You could spend both ends of your vacation driving or flying to beautiful spots all over the country or the world. Or you could use those travel days to fit in yet more adventures on Maine’s Public Reserved Lands. These lands belong to us. They are must-see destinations for adventurers from Maine and travelers from all over the world.
This summer I was determined to check off several Maine trips I’ve long intended to do. At the beginning of these adventures I realized that I was on Public Reserved Lands. These lands belonged to me! I understood that as a Mainer I was very lucky to be able to take an easy drive to these places, unlike the visitors I met from Germany, France, British Columbia, Indiana, California, Iowa, North Carolina, and on and on.
My hiking checklist contained some well-known routes such as the Bigelow Range, the Mahoosucs and Grafton Notch. I noticed signs at the trailheads that these wild areas I have always assumed were protected are actually Public Reserved Lands. Alarmed at what I had been hearing about our governor’s proposal to dramatically increase the quantity of timber to be cut from these lands, I imagined these places shorn of their trees. I looked at the online guide to Public Reserved Lands and saw that, indeed, many of the places I’ve most enjoyed in Maine are part of the Public Reserved Land system. I’ve camped on great seaside cliffs on the Cutler Coast unit in Washington County. I’ve paddled past the Dead River unit on Flagstaff Lake for a stunning view south to the Bigelows. I’ve day-hiked up Tumbledown in Weld for its long views, lichen art on the granite slabs, and swimming pond at the summit.
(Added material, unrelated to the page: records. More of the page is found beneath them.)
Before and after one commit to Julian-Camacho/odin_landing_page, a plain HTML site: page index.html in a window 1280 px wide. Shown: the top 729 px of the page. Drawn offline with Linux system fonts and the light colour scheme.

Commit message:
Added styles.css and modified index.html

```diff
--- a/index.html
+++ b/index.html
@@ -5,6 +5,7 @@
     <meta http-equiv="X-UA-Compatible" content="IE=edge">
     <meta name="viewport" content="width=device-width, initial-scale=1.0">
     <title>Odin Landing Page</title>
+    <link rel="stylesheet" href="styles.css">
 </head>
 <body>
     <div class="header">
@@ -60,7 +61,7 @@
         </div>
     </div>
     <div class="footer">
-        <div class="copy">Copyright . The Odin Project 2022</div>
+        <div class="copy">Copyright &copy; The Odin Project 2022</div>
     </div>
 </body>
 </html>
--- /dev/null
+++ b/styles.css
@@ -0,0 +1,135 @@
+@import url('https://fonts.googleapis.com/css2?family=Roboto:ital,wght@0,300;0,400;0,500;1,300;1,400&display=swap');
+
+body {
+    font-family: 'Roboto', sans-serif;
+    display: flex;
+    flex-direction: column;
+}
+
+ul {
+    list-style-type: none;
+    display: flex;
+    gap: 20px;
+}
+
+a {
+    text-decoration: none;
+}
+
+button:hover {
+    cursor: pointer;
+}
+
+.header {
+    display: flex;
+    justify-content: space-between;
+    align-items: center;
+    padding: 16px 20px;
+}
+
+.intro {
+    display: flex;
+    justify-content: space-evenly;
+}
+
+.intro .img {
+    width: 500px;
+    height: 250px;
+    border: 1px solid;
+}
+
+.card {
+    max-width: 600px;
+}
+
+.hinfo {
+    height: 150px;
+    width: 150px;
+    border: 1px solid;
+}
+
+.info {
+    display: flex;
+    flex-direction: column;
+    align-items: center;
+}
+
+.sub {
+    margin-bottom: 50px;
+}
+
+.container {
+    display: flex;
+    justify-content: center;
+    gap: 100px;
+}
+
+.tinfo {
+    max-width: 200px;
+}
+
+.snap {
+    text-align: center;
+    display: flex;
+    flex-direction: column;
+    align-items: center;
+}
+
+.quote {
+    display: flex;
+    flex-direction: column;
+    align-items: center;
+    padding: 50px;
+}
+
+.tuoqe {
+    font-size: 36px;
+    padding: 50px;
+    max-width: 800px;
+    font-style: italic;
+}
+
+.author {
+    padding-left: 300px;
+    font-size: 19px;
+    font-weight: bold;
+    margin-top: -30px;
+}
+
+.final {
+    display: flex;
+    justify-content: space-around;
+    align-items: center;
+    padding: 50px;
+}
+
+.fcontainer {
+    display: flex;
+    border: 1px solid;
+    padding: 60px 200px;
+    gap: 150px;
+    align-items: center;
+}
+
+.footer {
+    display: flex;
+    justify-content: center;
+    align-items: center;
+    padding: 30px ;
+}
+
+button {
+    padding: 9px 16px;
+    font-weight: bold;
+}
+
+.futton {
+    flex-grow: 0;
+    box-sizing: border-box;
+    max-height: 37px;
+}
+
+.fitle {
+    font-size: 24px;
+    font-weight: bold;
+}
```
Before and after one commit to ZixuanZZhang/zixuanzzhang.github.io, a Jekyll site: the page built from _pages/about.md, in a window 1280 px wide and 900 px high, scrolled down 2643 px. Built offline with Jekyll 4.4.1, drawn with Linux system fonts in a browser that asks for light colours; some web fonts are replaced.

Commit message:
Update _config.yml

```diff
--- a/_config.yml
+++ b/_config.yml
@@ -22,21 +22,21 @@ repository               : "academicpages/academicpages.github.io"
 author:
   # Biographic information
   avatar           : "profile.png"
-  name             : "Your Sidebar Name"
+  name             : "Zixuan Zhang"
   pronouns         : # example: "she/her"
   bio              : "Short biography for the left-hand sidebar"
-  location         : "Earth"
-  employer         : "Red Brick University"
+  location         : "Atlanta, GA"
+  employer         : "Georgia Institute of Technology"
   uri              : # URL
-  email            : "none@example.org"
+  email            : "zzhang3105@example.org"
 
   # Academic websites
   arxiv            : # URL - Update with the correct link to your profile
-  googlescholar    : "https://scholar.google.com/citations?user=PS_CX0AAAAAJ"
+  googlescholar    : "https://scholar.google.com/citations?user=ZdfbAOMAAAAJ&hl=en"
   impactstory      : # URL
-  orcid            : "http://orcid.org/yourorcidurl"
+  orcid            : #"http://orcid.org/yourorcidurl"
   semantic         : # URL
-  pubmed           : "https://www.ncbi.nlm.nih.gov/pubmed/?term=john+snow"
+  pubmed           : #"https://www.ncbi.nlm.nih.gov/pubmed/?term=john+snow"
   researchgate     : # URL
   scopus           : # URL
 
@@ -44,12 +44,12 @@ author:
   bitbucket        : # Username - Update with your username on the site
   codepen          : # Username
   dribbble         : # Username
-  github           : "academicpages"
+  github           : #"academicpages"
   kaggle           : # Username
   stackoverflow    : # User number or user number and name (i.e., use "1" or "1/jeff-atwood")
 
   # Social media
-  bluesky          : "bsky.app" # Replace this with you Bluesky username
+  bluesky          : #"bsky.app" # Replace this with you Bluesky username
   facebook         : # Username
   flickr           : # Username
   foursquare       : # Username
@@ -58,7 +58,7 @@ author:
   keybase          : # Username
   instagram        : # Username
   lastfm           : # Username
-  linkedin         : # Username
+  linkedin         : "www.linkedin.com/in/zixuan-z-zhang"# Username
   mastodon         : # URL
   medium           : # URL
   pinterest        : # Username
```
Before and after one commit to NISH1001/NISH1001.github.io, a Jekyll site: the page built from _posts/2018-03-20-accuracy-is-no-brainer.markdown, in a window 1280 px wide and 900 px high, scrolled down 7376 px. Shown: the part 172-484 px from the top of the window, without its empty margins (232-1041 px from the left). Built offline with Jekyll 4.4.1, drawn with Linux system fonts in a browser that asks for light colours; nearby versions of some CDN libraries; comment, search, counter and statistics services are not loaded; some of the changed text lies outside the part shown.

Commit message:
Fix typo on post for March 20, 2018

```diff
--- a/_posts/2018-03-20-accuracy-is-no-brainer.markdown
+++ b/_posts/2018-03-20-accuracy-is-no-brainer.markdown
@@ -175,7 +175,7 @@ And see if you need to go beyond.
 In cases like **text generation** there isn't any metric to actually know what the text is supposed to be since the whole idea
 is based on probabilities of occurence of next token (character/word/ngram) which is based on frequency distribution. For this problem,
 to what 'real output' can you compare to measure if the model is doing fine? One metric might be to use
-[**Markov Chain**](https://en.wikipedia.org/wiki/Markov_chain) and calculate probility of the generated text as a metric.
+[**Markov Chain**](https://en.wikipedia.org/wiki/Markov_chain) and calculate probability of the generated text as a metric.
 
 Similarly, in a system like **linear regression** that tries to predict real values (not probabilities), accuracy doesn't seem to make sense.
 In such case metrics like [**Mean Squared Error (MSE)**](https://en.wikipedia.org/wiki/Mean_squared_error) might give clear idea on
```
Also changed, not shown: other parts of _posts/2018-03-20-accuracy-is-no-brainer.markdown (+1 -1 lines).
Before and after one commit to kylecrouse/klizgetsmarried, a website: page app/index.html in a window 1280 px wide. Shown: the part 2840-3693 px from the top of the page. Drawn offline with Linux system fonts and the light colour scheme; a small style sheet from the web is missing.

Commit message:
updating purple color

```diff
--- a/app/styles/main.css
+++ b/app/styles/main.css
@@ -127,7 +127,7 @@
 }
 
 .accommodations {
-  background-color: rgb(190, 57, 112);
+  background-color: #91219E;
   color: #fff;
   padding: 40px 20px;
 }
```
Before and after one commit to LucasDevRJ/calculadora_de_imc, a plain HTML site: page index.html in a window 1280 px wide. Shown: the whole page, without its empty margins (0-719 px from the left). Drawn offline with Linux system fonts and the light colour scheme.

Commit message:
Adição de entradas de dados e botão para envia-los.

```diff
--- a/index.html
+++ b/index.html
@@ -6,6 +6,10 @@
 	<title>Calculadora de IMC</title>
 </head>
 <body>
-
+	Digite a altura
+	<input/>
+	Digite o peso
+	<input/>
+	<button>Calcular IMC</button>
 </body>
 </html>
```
I’ve canoed the West Branch of the Penobscot out of Moosehead Lake to Chamberlain Lake, a wind-swept expanse that one can imagine looks as it did when Thoreau paddled by. The Moose River circle trip out of Jackman that my family has canoed a few times crossed a section of Public Reserved Lands. The Debsconeag Lakes canoe trip I do over and over is a chance to visit Nahmakanta Public Reserved Land unit, a lovely expanse of wild lakes, forest, and enormous boulders with magnificent views of Katahdin.
The map of Public Reserved Lands shows many natural areas I’ve yet to visit. It also helps me understand how important carefully managed Public Reserved Lands are to Maine’s outdoor economy. Until now, timber cutting on the lands has been measured and careful, generating revenue to manage the units while also furthering the legislatively mandated values of protecting wildlife habitat and recreation.
The music teacher from Iowa who section-hikes the Appalachian Trail for two weeks every year when classes end, the elderly German couple thrilled by wild lands, and the Mainer in basketball shoes trying out the trails with no itinerary probably had no idea why their hike on Old Speck Mountain was pristine. They probably didn’t know about the wisdom of the Legislature in setting the rules for the Public Reserved Lands to manage not for the short-term gain of timber cutting, but for the long-term benefits of preserving forests, waters, and vistas for all to enjoy. All Mainers own these lands, and all can reach at least one of the units by driving an hour. No need to spend days to get here like the Iowans and the Germans.
Now that I’ve traveled to many Public Reserved Lands, my backlog of units to visit has only gotten longer. How fortunate and wise we will be if we treat these places as treasures to protect for multiple values, and not just as timber farms.
—Karen Herold, NRCM Board member
Lots of BPL lands look great as long as you stay within the “beauty strip” that surrounds your trail or lakeshore.
In the Mahoosucs, for instance, you hike the Appalachian Trail where it is protected by an ecoreserve, so yes, it’s awesome. And Grafton Notch-Old Speck is a state park.
But the state legislature has capped the ecoreserve acreage on BPL lands at only 15%, and less than 6% of potential areas for timber harvest.
From your story it looks like you’ve already been to most of the good spots, though definitely check out Deboullie Ponds, another ecoreserve.
Otherwise, most BPL lands are roaded and logged, and while it is certified as sustainable, it isn’t remotely wild.
Karen Herold says
Thank you for this comment. You make good points.